Data entries
========
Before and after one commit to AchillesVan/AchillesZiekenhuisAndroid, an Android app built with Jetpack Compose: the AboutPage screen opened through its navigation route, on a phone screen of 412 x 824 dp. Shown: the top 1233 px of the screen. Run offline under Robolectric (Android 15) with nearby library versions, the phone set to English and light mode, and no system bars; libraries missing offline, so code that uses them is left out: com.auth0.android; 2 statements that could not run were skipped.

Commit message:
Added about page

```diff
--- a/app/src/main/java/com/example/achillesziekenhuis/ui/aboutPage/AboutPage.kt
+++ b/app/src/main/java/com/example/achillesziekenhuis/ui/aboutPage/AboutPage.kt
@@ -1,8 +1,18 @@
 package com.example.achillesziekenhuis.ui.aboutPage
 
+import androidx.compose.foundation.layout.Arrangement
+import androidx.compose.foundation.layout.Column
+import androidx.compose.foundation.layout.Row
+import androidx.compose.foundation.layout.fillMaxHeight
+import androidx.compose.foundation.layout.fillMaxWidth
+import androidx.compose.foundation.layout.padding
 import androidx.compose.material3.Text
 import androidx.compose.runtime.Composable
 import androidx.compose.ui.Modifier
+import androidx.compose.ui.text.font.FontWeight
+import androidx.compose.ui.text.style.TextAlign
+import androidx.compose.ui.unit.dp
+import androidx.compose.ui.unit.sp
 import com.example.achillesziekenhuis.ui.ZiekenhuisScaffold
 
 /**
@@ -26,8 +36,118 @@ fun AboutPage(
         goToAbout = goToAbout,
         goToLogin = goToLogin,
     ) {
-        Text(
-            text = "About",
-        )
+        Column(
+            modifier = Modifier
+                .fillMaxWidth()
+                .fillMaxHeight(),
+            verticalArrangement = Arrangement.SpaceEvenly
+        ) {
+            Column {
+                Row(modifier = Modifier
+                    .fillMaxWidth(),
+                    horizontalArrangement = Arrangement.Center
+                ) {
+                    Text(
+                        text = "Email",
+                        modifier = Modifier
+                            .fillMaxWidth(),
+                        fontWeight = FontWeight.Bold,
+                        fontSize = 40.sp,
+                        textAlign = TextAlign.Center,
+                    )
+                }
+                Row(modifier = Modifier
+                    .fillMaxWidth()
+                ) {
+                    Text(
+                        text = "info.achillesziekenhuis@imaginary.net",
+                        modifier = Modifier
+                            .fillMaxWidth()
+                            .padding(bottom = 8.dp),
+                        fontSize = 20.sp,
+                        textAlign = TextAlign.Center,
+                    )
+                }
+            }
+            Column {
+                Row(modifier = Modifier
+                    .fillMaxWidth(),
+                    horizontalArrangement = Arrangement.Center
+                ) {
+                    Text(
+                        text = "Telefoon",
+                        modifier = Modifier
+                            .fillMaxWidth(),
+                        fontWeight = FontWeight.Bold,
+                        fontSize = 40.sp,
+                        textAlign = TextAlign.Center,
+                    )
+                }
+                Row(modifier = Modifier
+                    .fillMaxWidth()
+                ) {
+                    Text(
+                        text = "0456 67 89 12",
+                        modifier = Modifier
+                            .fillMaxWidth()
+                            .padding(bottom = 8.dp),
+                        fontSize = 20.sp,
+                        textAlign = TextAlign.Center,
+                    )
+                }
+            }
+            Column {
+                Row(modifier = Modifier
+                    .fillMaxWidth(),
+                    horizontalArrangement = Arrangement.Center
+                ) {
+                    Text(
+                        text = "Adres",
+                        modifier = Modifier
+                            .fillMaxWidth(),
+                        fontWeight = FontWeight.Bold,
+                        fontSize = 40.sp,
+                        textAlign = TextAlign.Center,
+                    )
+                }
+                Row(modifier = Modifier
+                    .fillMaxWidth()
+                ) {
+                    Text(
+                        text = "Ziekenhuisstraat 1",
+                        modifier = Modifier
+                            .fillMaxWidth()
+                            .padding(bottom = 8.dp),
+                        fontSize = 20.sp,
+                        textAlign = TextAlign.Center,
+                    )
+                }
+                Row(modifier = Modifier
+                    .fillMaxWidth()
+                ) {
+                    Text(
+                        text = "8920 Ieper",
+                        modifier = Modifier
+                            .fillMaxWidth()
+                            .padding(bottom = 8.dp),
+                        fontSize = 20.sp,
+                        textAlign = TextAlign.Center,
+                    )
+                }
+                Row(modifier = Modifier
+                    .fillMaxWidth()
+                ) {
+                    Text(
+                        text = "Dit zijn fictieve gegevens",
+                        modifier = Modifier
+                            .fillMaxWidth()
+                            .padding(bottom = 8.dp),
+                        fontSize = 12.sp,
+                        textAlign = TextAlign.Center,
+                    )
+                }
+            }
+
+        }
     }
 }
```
========
What the exercise asks
Line by line, copy the data above exactly as it reads.

Expected answer
Before and after one commit to AchillesVan/AchillesZiekenhuisAndroid, an Android app built with Jetpack Compose: the AboutPage screen opened through its navigation route, on a phone screen of 412 x 824 dp. Shown: the top 1233 px of the screen. Run offline under Robolectric (Android 15) with nearby library versions, the phone set to English and light mode, and no system bars; libraries missing offline, so code that uses them is left out: com.auth0.android; 2 statements that could not run were skipped.

Commit message:
Added about page

```diff
--- a/app/src/main/java/com/example/achillesziekenhuis/ui/aboutPage/AboutPage.kt
+++ b/app/src/main/java/com/example/achillesziekenhuis/ui/aboutPage/AboutPage.kt
@@ -1,8 +1,18 @@
 package com.example.achillesziekenhuis.ui.aboutPage
 
+import androidx.compose.foundation.layout.Arrangement
+import androidx.compose.foundation.layout.Column
+import androidx.compose.foundation.layout.Row
+import androidx.compose.foundation.layout.fillMaxHeight
+import androidx.compose.foundation.layout.fillMaxWidth
+import androidx.compose.foundation.layout.padding
 import androidx.compose.material3.Text
 import androidx.compose.runtime.Composable
 import androidx.compose.ui.Modifier
+import androidx.compose.ui.text.font.FontWeight
+import androidx.compose.ui.text.style.TextAlign
+import androidx.compose.ui.unit.dp
+import androidx.compose.ui.unit.sp
 import com.example.achillesziekenhuis.ui.ZiekenhuisScaffold
 
 /**
@@ -26,8 +36,118 @@ fun AboutPage(
         goToAbout = goToAbout,
         goToLogin = goToLogin,
     ) {
-        Text(
-            text = "About",
-        )
+        Column(
+            modifier = Modifier
+                .fillMaxWidth()
+                .fillMaxHeight(),
+            verticalArrangement = Arrangement.SpaceEvenly
+        ) {
+            Column {
+                Row(modifier = Modifier
+                    .fillMaxWidth(),
+                    horizontalArrangement = Arrangement.Center
+                ) {
+                    Text(
+                        text = "Email",
+                        modifier = Modifier
+                            .fillMaxWidth(),
+                        fontWeight = FontWeight.Bold,
+                        fontSize = 40.sp,
+                        textAlign = TextAlign.Center,
+                    )
+                }
+                Row(modifier = Modifier
+                    .fillMaxWidth()
+                ) {
+                    Text(
+                        text = "info.achillesziekenhuis@imaginary.net",
+                        modifier = Modifier
+                            .fillMaxWidth()
+                            .padding(bottom = 8.dp),
+                        fontSize = 20.sp,
+                        textAlign = TextAlign.Center,
+                    )
+                }
+            }
+            Column {
+                Row(modifier = Modifier
+                    .fillMaxWidth(),
+                    horizontalArrangement = Arrangement.Center
+                ) {
+                    Text(
+                        text = "Telefoon",
+                        modifier = Modifier
+                            .fillMaxWidth(),
+                        fontWeight = FontWeight.Bold,
+                        fontSize = 40.sp,
+                        textAlign = TextAlign.Center,
+                    )
+                }
+                Row(modifier = Modifier
+                    .fillMaxWidth()
+                ) {
+                    Text(
+                        text = "0456 67 89 12",
+                        modifier = Modifier
+                            .fillMaxWidth()
+                            .padding(bottom = 8.dp),
+                        fontSize = 20.sp,
+                        textAlign = TextAlign.Center,
+                    )
+                }
+            }
+            Column {
+                Row(modifier = Modifier
+                    .fillMaxWidth(),
+                    horizontalArrangement = Arrangement.Center
+                ) {
+                    Text(
+                        text = "Adres",
+                        modifier = Modifier
+                            .fillMaxWidth(),
+                        fontWeight = FontWeight.Bold,
+                        fontSize = 40.sp,
+                        textAlign = TextAlign.Center,
+                    )
+                }
+                Row(modifier = Modifier
+                    .fillMaxWidth()
+                ) {
+                    Text(
+                        text = "Ziekenhuisstraat 1",
+                        modifier = Modifier
+                            .fillMaxWidth()
+                            .padding(bottom = 8.dp),
+                        fontSize = 20.sp,
+                        textAlign = TextAlign.Center,
+                    )
+                }
+                Row(modifier = Modifier
+                    .fillMaxWidth()
+                ) {
+                    Text(
+                        text = "8920 Ieper",
+                        modifier = Modifier
+                            .fillMaxWidth()
+                            .padding(bottom = 8.dp),
+                        fontSize = 20.sp,
+                        textAlign = TextAlign.Center,
+                    )
+                }
+                Row(modifier = Modifier
+                    .fillMaxWidth()
+                ) {
+                    Text(
+                        text = "Dit zijn fictieve gegevens",
+                        modifier = Modifier
+                            .fillMaxWidth()
+                            .padding(bottom = 8.dp),
+                        fontSize = 12.sp,
+                        textAlign = TextAlign.Center,
+                    )
+                }
+            }
+
+        }
     }
 }
```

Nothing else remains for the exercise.